Task description — Output the full listing below exactly, without the pictures.

◆ ◆ ◆

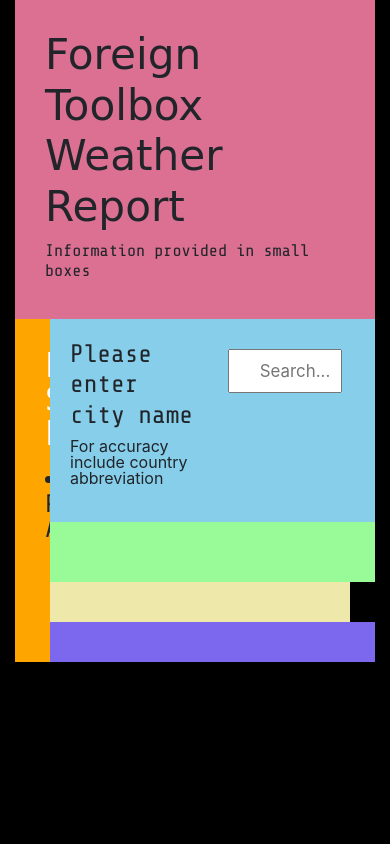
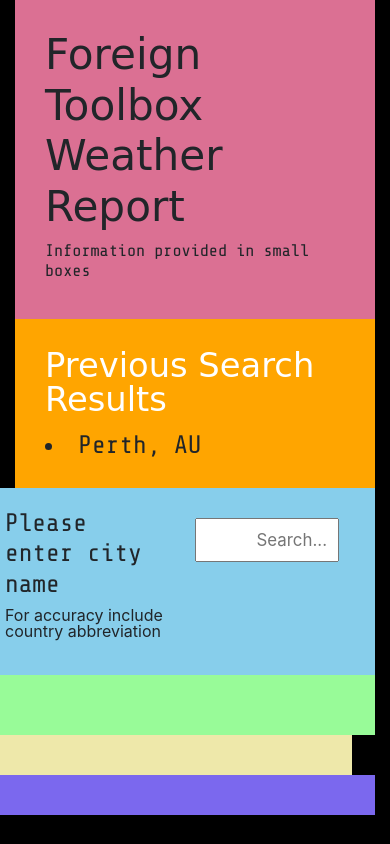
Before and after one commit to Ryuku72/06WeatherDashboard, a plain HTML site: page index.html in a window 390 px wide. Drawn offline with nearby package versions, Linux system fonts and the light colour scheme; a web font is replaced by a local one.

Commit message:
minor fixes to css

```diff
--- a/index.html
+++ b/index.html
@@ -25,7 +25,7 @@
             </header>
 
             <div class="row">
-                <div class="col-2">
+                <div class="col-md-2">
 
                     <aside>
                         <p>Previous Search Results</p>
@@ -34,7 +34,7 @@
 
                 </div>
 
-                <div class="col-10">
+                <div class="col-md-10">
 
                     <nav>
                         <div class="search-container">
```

◆ ◆ ◆

Written answer —
Before and after one commit to Ryuku72/06WeatherDashboard, a plain HTML site: page index.html in a window 390 px wide. Drawn offline with nearby package versions, Linux system fonts and the light colour scheme; a web font is replaced by a local one.

Commit message:
minor fixes to css

```diff
--- a/index.html
+++ b/index.html
@@ -25,7 +25,7 @@
             </header>
 
             <div class="row">
-                <div class="col-2">
+                <div class="col-md-2">
 
                     <aside>
                         <p>Previous Search Results</p>
@@ -34,7 +34,7 @@
 
                 </div>
 
-                <div class="col-10">
+                <div class="col-md-10">
 
                     <nav>
                         <div class="search-container">
```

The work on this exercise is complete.